Furthermore, CBD can be considered as an alternative agent for breast cancer therapy, and CBD has actually been shown to shrink and kill breast cancer cells.
CBD also possesses anti-tumoural properties in the treatment of glicoma. Interestingly, combined treatment of THC with CBD demonstrated that CBD enhanced the THC inhibitory effect on glioblastoma cell growth. Thus, actually curing the glicoma.
CBD and leukemia/lymphoma. Research Results suggest CBD, acting through CB2 receptors and ROS production, may represent a novel and highly selective treatment for leukemia. Moreover, previous evidence indicated that human leukemias and lymphomas expressed significantly higher levels of CB2 receptors compared with other tumour cell lines, suggesting that tumours of immune origin may be highly sensitive to the CB2-mediated effects of CBD.

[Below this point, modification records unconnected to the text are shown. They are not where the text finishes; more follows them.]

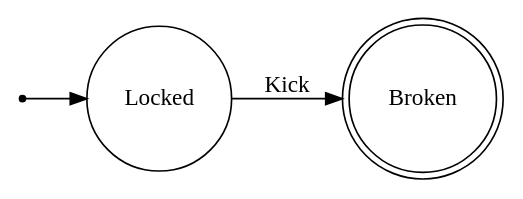
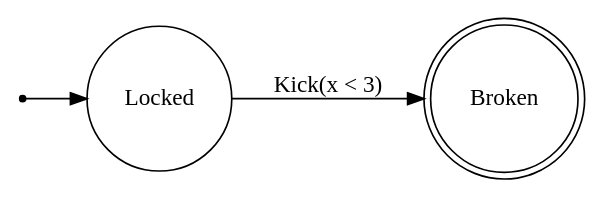
One commit to P4-Group2-Compiler/P4-State-Lang changed the diagram in output/DOT/graph.gv. Above: the diagram before and after it, drawn with Graphviz. The commit also changed 1 other file, not shown here.

```diff
--- a/output/DOT/graph.gv
+++ b/output/DOT/graph.gv
@@ -1,8 +1,8 @@
 digraph Door {
  rankdir = LR;
  node [shape = circle;];
  null [shape = point;];
 null -> Locked;
-Locked -> Broken [label="Kick"];
+Locked -> Broken [label="Kick(x < 3)"];
 Broken [shape = doublecircle;];
 }
```
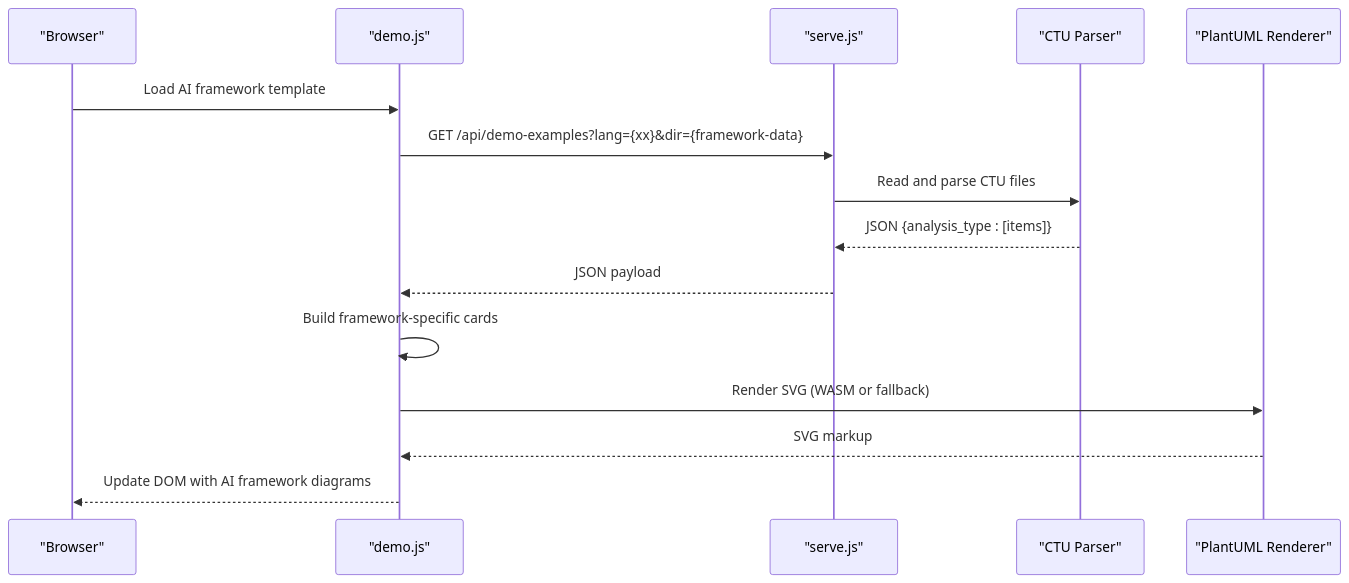
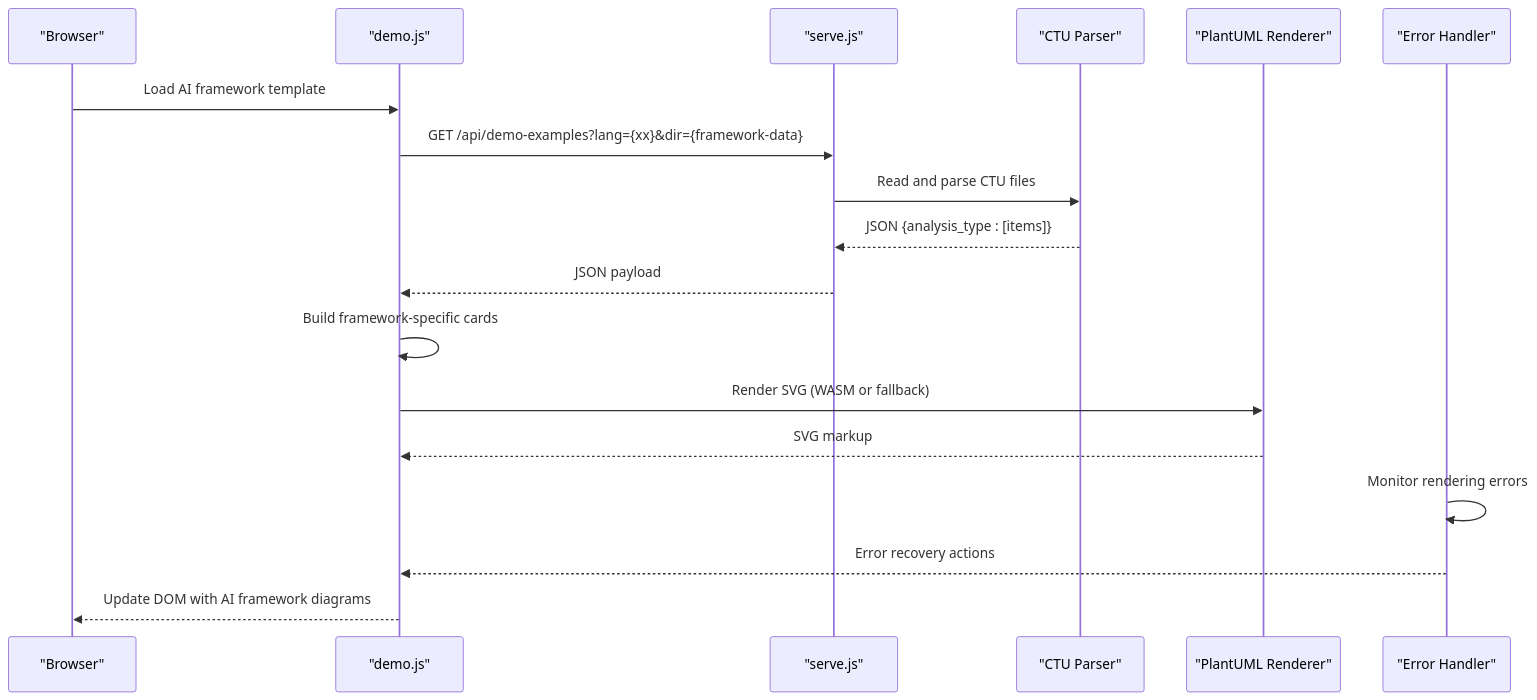
The second of 8 diagrams in .qoder/repowiki/en/content/Template System/Template System.md (pingwurth/code-to-uml), drawn with Mermaid before and after one commit. The commit also changed other lines of this file and 21 other files, not shown here.

Commit message:
chore(docs): 删除 Code-To-UML 介绍文档

````diff
--- a/.qoder/repowiki/en/content/Template System/Template System.md
+++ b/.qoder/repowiki/en/content/Template System/Template System.md
@@ -186,17 +194,20 @@
 ```mermaid
 sequenceDiagram
 participant Browser as "Browser"
 participant DemoJS as "demo.js"
 participant Server as "serve.js"
 participant Parser as "CTU Parser"
 participant Renderer as "PlantUML Renderer"
+participant ErrorHandler as "Error Handler"
 Browser->>DemoJS : Load AI framework template
 DemoJS->>Server : GET /api/demo-examples?lang={xx}&dir={framework-data}
 Server->>Parser : Read and parse CTU files
 Parser-->>Server : JSON {analysis_type : [items]}
 Server-->>DemoJS : JSON payload
 DemoJS->>DemoJS : Build framework-specific cards
 DemoJS->>Renderer : Render SVG (WASM or fallback)
 Renderer-->>DemoJS : SVG markup
+ErrorHandler->>ErrorHandler : Monitor rendering errors
+ErrorHandler-->>DemoJS : Error recovery actions
 DemoJS-->>Browser : Update DOM with AI framework diagrams
 ```
````
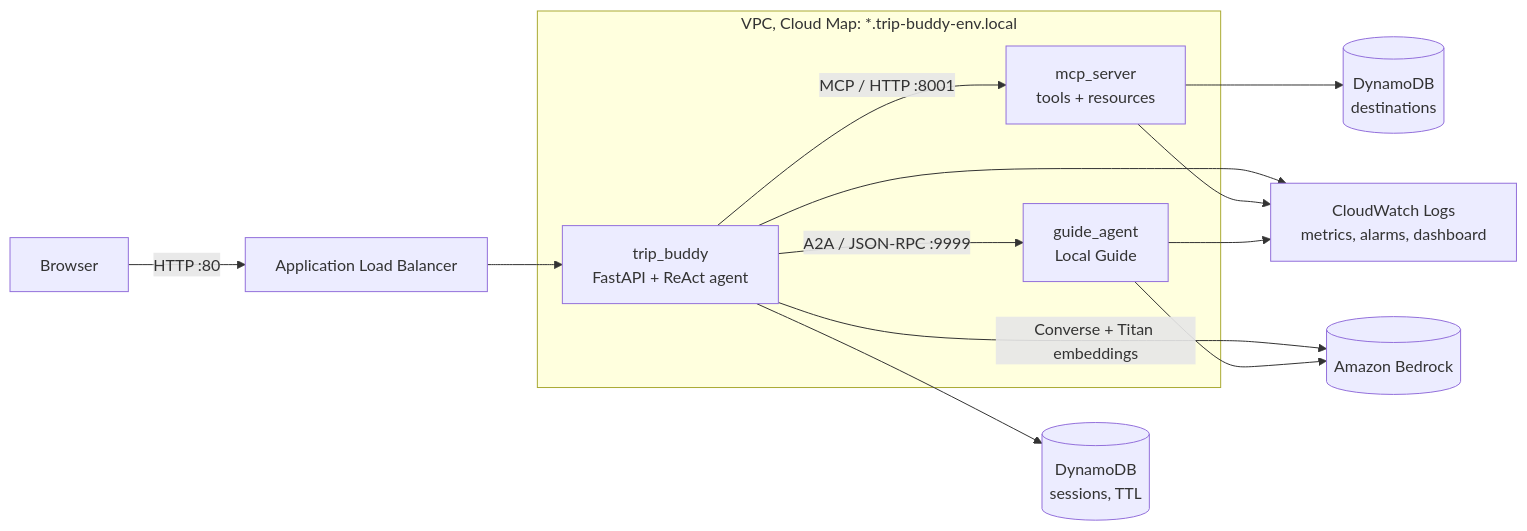
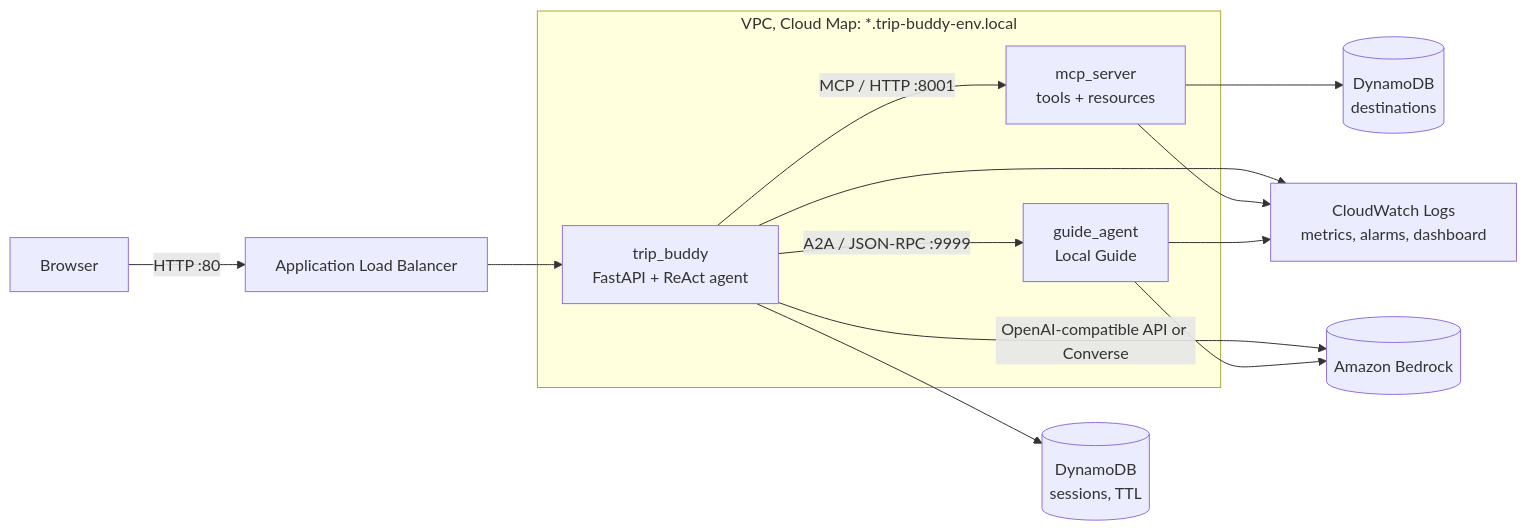
One commit to softdev79/trip-buddy-aws changed the diagram in README.md. Above: the diagram before and after it, drawn with Mermaid. The commit also changed other lines of this file and 4 other files, not shown here.

````diff
--- a/README.md
+++ b/README.md
@@ -13,17 +13,17 @@
 ```mermaid
 flowchart LR
   U[Browser] -->|HTTP :80| ALB[Application Load Balancer]
   ALB --> API[trip_buddy<br/>FastAPI + ReAct agent]
   API -->|MCP / HTTP :8001| MCP[mcp_server<br/>tools + resources]
   API -->|A2A / JSON-RPC :9999| G[guide_agent<br/>Local Guide]
-  API -->|Converse + Titan embeddings| BR[(Amazon Bedrock)]
+  API -->|OpenAI-compatible API or Converse| BR[(Amazon Bedrock)]
   G --> BR
   MCP --> DDB1[(DynamoDB<br/>destinations)]
   API --> DDB2[(DynamoDB<br/>sessions, TTL)]
   API & MCP & G --> CW[CloudWatch Logs<br/>metrics, alarms, dashboard]
   subgraph VPC [VPC, Cloud Map: *.trip-buddy-env.local]
     API
     MCP
     G
   end
 ```
````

CBD and lung cancer. Research findings suggest a novel mechanism underlying the anti-invasive action of CBD on human lung cancer cells and imply its use as a therapeutic option for the treatment of highly invasive lung cancers.
Colon cancer is a major cause of morbidity and mortality in Western countries. Research suggests CBD might be worthy of clinical consideration in colon cancer prevention.
Conclusion and future directions
Evidence is emerging to suggest that CBD is a potent inhibitor of both cancer growth and spread.
Interestingly, the anticancer effect of this compound seems to be selective for cancer cells, at least in vitro, since it does not affect normal cell lines. The efficacy of CBD is linked to its ability to target multiple cellular pathways that control tumor growth through the modulation of different intracellular signaling --- dependent on the cancer type.
Finally, the use of CBD/Sativex can be suggested in combination with classical chemotherapeutic agents to check for the presence of a synergistic effect that might potentially allow clinical chemotherapeutic dose reduction, thereby reducing toxicity while maintaining efficacy. In the light of its safety record and considering that CBD is already currently used in patients with multiple sclerosis, the findings here summarized suggest that CBD might be worthy of clinical consideration for cancer therapy.
What this research suggests is that cannabis whether CBD alone or in combination with THC can be an effect treatment for some of the most profound illnesses facing modern medicine. Furthermore, the limits of medicinal uses for cannabis may be far more extensive and far reaching than anyone knew. Thus, companies developing treatments and orphan drugs based on the cannabis molecules may not yet know their limitations. To suggest the medicinal benefits derived from cannabis is exponential is putting it mildly.
British Journal of Clinical Pharmacol. 2013 Feb; 75(2): 303–312.
Published online 2012 Apr 17. doi: 10.1111/j.1365-2125.2012.04298.x
Cannabidiol as potential anticancer drug
Paola Massi,1 Marta Solinas,2 Valentina Cinquina,2 and Daniela Parolaro2